[Data extracts — start]

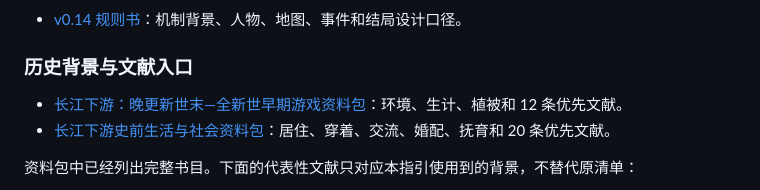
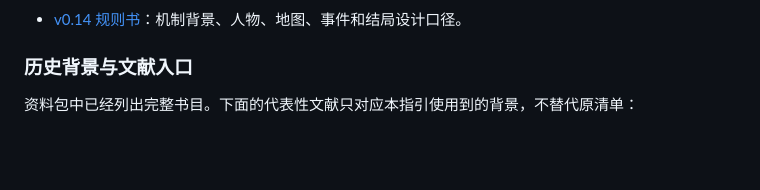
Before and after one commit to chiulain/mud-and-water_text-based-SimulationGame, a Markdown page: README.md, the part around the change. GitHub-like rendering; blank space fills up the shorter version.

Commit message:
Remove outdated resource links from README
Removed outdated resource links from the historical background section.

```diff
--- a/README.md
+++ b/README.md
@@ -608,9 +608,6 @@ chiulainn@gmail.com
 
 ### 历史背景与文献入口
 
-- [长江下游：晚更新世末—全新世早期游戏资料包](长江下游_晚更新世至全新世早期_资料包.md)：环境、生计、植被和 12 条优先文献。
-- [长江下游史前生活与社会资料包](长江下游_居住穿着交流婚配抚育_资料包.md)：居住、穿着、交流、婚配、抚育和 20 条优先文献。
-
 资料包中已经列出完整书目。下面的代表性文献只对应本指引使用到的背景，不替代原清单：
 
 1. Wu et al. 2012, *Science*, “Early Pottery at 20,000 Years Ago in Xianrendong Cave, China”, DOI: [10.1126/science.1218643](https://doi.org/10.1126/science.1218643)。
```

[Data extracts — finish]
[Data extracts — start]

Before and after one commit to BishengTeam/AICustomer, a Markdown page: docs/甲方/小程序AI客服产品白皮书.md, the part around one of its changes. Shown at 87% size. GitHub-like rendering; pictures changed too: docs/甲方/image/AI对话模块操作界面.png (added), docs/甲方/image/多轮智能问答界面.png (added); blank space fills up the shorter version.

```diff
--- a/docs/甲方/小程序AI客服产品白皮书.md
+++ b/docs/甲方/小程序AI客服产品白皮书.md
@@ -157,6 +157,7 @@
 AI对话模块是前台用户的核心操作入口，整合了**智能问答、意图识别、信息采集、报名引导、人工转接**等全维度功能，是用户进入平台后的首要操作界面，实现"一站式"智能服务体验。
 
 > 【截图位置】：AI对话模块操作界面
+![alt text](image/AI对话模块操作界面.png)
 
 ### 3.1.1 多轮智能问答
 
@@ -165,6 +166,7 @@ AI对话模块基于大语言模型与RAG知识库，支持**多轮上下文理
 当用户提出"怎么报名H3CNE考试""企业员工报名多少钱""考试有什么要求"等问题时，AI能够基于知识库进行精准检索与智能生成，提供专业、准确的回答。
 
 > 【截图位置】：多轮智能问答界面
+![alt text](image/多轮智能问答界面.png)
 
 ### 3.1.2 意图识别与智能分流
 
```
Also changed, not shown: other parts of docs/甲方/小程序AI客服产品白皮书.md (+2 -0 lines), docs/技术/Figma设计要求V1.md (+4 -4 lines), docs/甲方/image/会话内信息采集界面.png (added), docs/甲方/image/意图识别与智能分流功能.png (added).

[Data extracts — finish]

• Directions for this task: Using the entries above, determine how many lines include the string "outdated" and write only that number.

• Response below: 2